CEO Tom Streitz and Jeff Williams, director of the Empowerment Institute at Twin Cities Rise, said the retention rate for their graduates who were formerly incarcerated is higher than average.

“We have 80 percent retention for one year and 70 percent for two years,” Streitz said. “That’s double the national average of retention on a [entry-level] job. We not only provide a great employee, but one who will stick.”

However, Williams said barriers persist, including concern that hiring former inmates will drive up insurance rates.

“It’s a myth that anyone who has committed a crime is a bad person who cannot change,” he said.

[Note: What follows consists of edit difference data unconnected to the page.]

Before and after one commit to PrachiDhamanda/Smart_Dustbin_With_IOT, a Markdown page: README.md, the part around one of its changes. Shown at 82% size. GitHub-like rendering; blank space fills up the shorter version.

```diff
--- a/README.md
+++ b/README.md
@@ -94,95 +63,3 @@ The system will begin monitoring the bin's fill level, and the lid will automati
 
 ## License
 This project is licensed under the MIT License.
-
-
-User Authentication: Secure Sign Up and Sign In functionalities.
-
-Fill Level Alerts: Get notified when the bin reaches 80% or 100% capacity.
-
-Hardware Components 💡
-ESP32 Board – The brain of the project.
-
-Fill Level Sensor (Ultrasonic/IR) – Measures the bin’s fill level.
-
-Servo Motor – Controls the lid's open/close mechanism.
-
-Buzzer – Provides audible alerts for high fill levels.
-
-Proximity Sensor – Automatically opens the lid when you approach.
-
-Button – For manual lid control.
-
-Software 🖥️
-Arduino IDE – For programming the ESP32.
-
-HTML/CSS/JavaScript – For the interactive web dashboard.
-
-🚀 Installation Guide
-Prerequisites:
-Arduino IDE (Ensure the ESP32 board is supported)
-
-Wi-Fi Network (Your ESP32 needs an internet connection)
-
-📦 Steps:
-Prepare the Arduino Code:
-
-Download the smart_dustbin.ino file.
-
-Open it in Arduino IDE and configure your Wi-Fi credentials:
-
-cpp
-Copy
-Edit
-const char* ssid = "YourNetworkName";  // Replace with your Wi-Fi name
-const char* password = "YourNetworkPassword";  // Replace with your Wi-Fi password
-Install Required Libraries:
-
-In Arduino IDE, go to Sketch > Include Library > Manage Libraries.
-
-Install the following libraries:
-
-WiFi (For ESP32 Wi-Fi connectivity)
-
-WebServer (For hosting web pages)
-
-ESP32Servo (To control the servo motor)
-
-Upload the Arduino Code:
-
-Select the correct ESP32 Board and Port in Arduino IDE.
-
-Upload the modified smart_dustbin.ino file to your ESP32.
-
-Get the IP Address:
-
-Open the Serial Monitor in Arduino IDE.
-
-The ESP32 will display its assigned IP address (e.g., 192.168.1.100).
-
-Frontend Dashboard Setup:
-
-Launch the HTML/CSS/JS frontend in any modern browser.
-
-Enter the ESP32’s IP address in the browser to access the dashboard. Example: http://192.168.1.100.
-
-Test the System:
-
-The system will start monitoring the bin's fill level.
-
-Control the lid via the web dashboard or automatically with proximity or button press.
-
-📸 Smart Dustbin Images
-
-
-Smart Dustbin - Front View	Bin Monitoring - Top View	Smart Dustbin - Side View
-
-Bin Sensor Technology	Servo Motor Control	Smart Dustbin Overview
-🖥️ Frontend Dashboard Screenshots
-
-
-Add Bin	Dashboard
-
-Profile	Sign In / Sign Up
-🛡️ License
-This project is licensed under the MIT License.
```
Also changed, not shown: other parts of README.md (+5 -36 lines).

CEO Thomas Adams of Better Futures Minnesota runs a social enterprise that has trained and employed 150 former incarcerates over the last three years. Better Futures generated $5 million in revenue from deconstructing houses, recycling and selling 70 tons of building materials that once were landfilled. Yet, the organization has yet to see a significant uptick in the pace of hiring since Minnesota law was changed to no longer require job applicants to check a box if they are a former prison inmate.

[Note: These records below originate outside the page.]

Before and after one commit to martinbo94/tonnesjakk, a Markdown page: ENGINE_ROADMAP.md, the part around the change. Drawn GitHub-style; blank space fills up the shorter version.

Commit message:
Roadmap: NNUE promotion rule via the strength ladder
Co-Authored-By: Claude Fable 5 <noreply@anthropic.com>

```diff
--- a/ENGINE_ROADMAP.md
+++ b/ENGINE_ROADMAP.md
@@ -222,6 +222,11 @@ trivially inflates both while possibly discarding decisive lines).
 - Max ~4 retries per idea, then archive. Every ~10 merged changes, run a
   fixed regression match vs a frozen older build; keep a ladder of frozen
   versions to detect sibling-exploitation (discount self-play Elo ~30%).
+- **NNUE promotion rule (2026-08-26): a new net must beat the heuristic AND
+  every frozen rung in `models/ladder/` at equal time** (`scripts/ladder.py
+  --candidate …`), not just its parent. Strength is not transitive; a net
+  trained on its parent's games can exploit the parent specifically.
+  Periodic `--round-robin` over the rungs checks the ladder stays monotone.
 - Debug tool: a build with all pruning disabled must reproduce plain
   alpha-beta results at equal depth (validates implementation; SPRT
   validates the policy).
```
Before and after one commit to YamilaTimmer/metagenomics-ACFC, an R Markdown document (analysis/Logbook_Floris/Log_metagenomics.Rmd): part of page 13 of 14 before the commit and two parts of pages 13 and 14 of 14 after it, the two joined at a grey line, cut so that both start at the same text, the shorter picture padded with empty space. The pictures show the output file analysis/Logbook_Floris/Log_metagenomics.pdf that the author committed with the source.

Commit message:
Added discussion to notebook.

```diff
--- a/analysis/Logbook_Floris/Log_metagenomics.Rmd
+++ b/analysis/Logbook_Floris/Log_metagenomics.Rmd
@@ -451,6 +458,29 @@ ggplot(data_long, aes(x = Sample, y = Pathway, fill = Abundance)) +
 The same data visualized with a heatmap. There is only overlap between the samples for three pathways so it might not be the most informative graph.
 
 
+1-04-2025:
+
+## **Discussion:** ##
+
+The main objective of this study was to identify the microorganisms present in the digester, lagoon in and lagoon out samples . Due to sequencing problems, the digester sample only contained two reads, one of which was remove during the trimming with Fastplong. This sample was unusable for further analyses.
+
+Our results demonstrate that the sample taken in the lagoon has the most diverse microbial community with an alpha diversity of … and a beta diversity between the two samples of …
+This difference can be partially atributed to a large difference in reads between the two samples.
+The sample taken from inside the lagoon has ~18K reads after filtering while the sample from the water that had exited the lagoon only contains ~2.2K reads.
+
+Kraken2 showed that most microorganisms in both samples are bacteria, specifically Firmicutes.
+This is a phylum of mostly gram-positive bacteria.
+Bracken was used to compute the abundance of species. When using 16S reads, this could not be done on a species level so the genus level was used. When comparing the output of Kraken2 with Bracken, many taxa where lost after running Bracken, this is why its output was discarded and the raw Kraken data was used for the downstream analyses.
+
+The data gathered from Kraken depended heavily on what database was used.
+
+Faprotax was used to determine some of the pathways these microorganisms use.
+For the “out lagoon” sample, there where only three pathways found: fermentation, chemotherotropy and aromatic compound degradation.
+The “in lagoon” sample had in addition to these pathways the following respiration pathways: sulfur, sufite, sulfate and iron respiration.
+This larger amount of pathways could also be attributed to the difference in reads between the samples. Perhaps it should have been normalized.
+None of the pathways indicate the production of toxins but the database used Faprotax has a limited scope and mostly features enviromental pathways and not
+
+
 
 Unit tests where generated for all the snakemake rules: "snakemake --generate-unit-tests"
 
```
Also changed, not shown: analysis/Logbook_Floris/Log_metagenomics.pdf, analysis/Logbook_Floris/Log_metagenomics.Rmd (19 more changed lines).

Adams said 70 percent of his trainees were in prison because of drug dependency or sales.

“Sixty percent of the men we serve in Hennepin County without intervention go back to prison within six months,” Adams said.

Better Futures employs a two-year model involving training, support and employment, including housing, personal health and mentor coaching.

“When they leave us, in as little as eight months, they have a work history and certifications in forklift operation, construction safety, janitorial-custodial, hazardous-material removal, other certifications,” he said.

Those jobs pay $16 to $18 an hour, but criminal convictions mean they usually have to start out in food service or light manufacturing, where pay is more like $10.50 an hour.

“We try to keep them motivated that the change they recognize in themselves [will eventually be recognized and rewarded by employers]. For us, success is even the guy who gets a full-time job making $11 or $12 an hour and who can pay the rent on time.

“We want to help them not be dependent on somebody else or the correction system, but to be self-sufficient.”

Neal St. Anthony has been a Star Tribune business columnist and reporter since 1984. He can be contacted at nstanthony@startribune.com.

R!SE Up: Learn New Skills, Become More Marketable!

Evan found out about Twin Cities R!SE when he was at the Minneapolis Workforce Center looking for work.

“A recruiter there gave me the flyer, the brochure, the pamphlet, everything. He told me that TCR could help me get a job and help me develop the skills that I needed. The rest is history. I showed up thinking, I can get a lot out of this place. I am young, my experience level is kind of low. ”

"Here at TCR I am getting help and becoming connected to employers and internships, so that I can gain more experience and become more marketable."

Tell me about the classes at TCR:

“I like the variety. It’s not the same thing every day. It’s always something different. You can do five different things in one field, and it goes on from there. I like that it is not intimidating.

What’s it like having a career coach?

“He’s really cool. Having a coach is almost like having a mentor. It’s someone who can be over your shoulder giving you support and he is always there for you.”

“Twin Cities R!SE is helping me make job connections, network better, and develop my skills.”

Evan is currently working with Twin Cities R!SE as an intern the IT department.

R!SE UP: Ready for a change!


Sherry came to Twin Cities R!SE because she was ready for a change and wanted to increase her career skills with a new baby on the way!

“Here I’ve learned a lot of stuff that I am capable of doing, things that I didn’t know I was capable of doing before.” “And through Empowerment, I learned how to be more of myself rather than trying to follow someone else’s footsteps.”


Sherry has a customer service background and would like to start a career in a hospital or clinic. “I like helping, and I want to be out there helping people.”